▸ Data for review

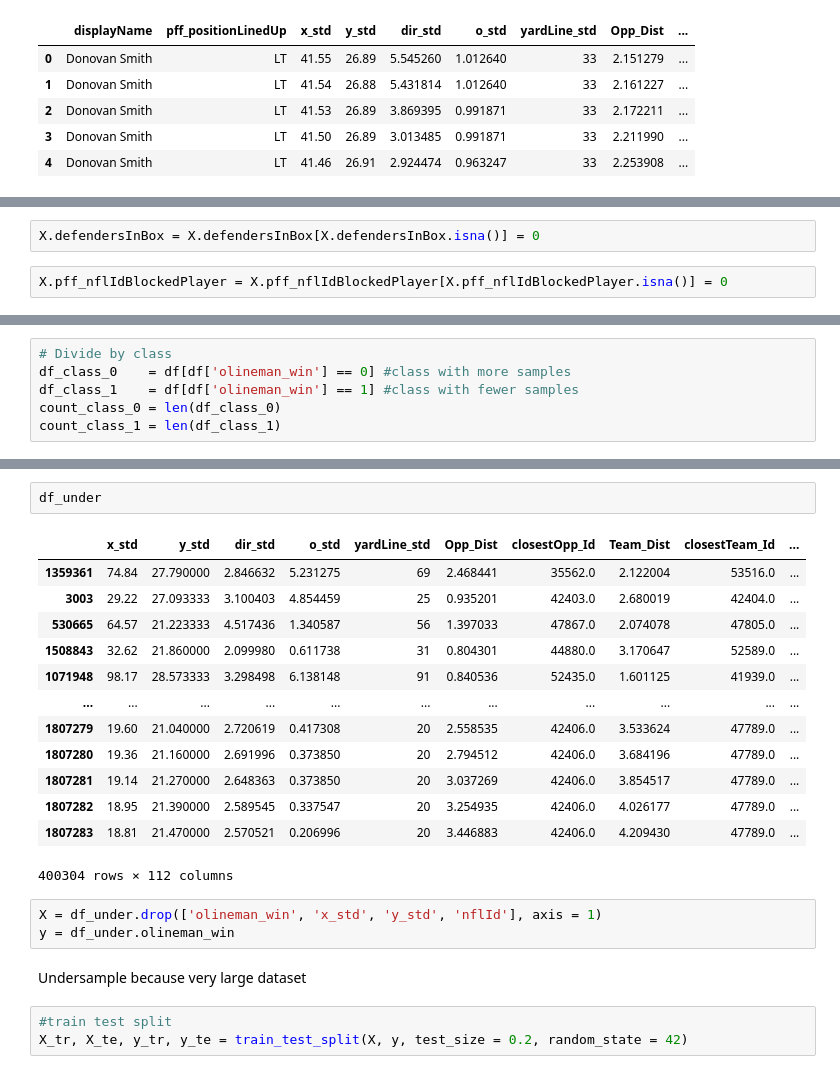
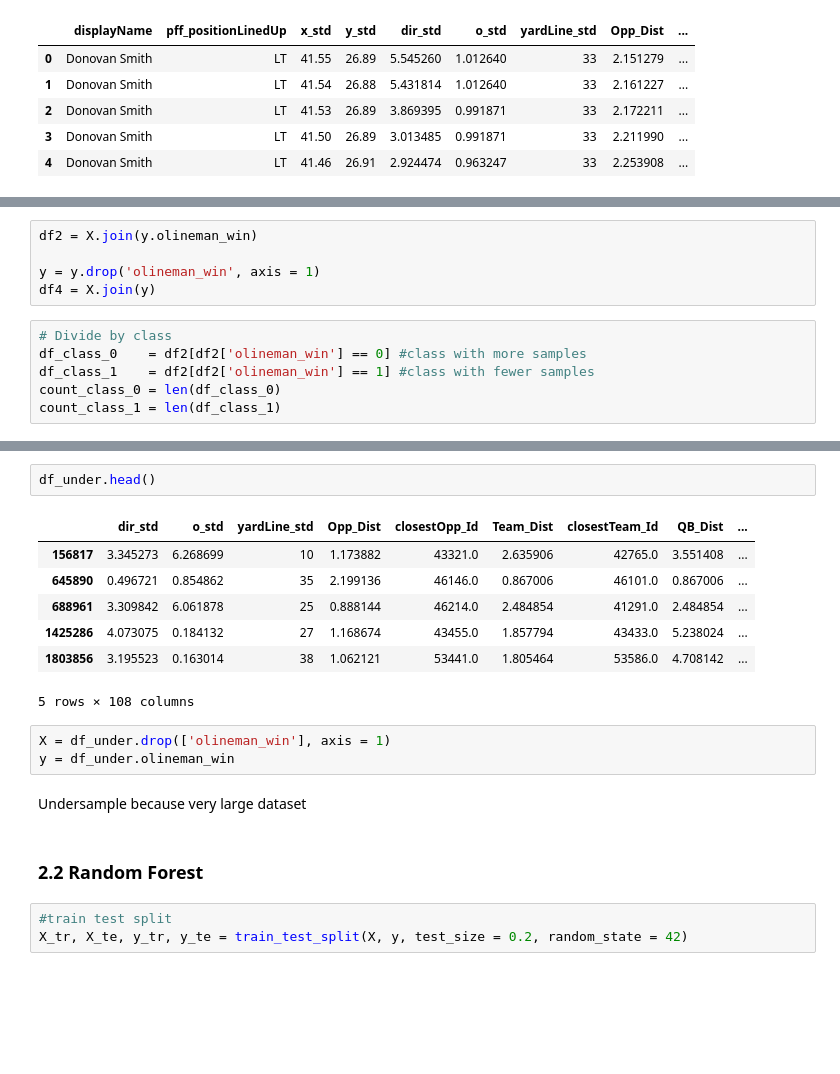
Before and after one commit to tramsay-deloitte/NFL-Data-Bowl-2023-Big-Time-Pass-Rush, a Jupyter notebook: Offensive_Lineman_Success_Classifier.ipynb, the cells around one changed output, grey strips where cells are left out. Saved outputs shown, nothing was run; the diff lists cells and outputs as text; blank space fills up the shorter version.

```diff
--- a/Offensive_Lineman_Success_Classifier.ipynb
+++ b/Offensive_Lineman_Success_Classifier.ipynb
@@ -57,4 +106,0 @@ Length: 111, dtype: int64
-# %%
-X.defendersInBox = X.defendersInBox[X.defendersInBox.isna()] = 0
-# %%
-X.pff_nflIdBlockedPlayer = X.pff_nflIdBlockedPlayer[X.pff_nflIdBlockedPlayer.isna()] = 0
@@ -93,7 +125,12 @@ df = X.join(y)
+# %%
+df2 = X.join(y.olineman_win)
+
+y = y.drop('olineman_win', axis = 1)
+df4 = X.join(y)
 # %%
 # Divide by class
-df_class_0    = df[df['olineman_win'] == 0] #class with more samples
-df_class_1    = df[df['olineman_win'] == 1] #class with fewer samples
+df_class_0    = df2[df2['olineman_win'] == 0] #class with more samples
+df_class_1    = df2[df2['olineman_win'] == 1] #class with fewer samples
 count_class_0 = len(df_class_0)
 count_class_1 = len(df_class_1)
 # %%
@@ -114,24 +151,20 @@ Name: olineman_win, dtype: int64
 # %%
-df_under
+df_under.head()
 # %% [output]
-|  | x_std | y_std | dir_std | o_std | yardLine_std | Opp_Dist | closestOpp_Id | Team_Dist | closestTeam_Id | ... |
-| 1359361 | 74.84 | 27.790000 | 2.846632 | 5.231275 | 69 | 2.468441 | 35562.0 | 2.122004 | 53516.0 | ... |
-| 3003 | 29.22 | 27.093333 | 3.100403 | 4.854459 | 25 | 0.935201 | 42403.0 | 2.680019 | 42404.0 | ... |
-| 530665 | 64.57 | 21.223333 | 4.517436 | 1.340587 | 56 | 1.397033 | 47867.0 | 2.074078 | 47805.0 | ... |
-| 1508843 | 32.62 | 21.860000 | 2.099980 | 0.611738 | 31 | 0.804301 | 44880.0 | 3.170647 | 52589.0 | ... |
-| 1071948 | 98.17 | 28.573333 | 3.298498 | 6.138148 | 91 | 0.840536 | 52435.0 | 1.601125 | 41939.0 | ... |
-| ... | ... | ... | ... | ... | ... | ... | ... | ... | ... | ... |
-| 1807279 | 19.60 | 21.040000 | 2.720619 | 0.417308 | 20 | 2.558535 | 42406.0 | 3.533624 | 47789.0 | ... |
-| 1807280 | 19.36 | 21.160000 | 2.691996 | 0.373850 | 20 | 2.794512 | 42406.0 | 3.684196 | 47789.0 | ... |
-| 1807281 | 19.14 | 21.270000 | 2.648363 | 0.373850 | 20 | 3.037269 | 42406.0 | 3.854517 | 47789.0 | ... |
-| 1807282 | 18.95 | 21.390000 | 2.589545 | 0.337547 | 20 | 3.254935 | 42406.0 | 4.026177 | 47789.0 | ... |
-| 1807283 | 18.81 | 21.470000 | 2.570521 | 0.206996 | 20 | 3.446883 | 42406.0 | 4.209430 | 47789.0 | ... |
+|  | dir_std | o_std | yardLine_std | Opp_Dist | closestOpp_Id | Team_Dist | closestTeam_Id | QB_Dist | ... |
+| 156817 | 3.345273 | 6.268699 | 10 | 1.173882 | 43321.0 | 2.635906 | 42765.0 | 3.551408 | ... |
+| 645890 | 0.496721 | 0.854862 | 35 | 2.199136 | 46146.0 | 0.867006 | 46101.0 | 0.867006 | ... |
+| 688961 | 3.309842 | 6.061878 | 25 | 0.888144 | 46214.0 | 2.484854 | 41291.0 | 2.484854 | ... |
+| 1425286 | 4.073075 | 0.184132 | 27 | 1.168674 | 43455.0 | 1.857794 | 43433.0 | 5.238024 | ... |
+| 1803856 | 3.195523 | 0.163014 | 38 | 1.062121 | 53441.0 | 1.805464 | 53586.0 | 4.708142 | ... |
-400304 rows × 112 columns
+5 rows × 108 columns
 # %%
-X = df_under.drop(['olineman_win', 'x_std', 'y_std', 'nflId'], axis = 1)
+X = df_under.drop(['olineman_win'], axis = 1)
 y = df_under.olineman_win
 # %% [markdown]
 Undersample because very large dataset
+# %% [markdown]
+### 2.2 Random Forest
 # %%
 #train test split
 X_tr, X_te, y_tr, y_te = train_test_split(X, y, test_size = 0.2, random_state = 42)
```
Also changed, not shown: parts of 51 cells of this notebook, 2 other files.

▸ Exercise instructions
Give the number of lines in the material above that contain the word "join", and add nothing.

▸ Response to this exercise
3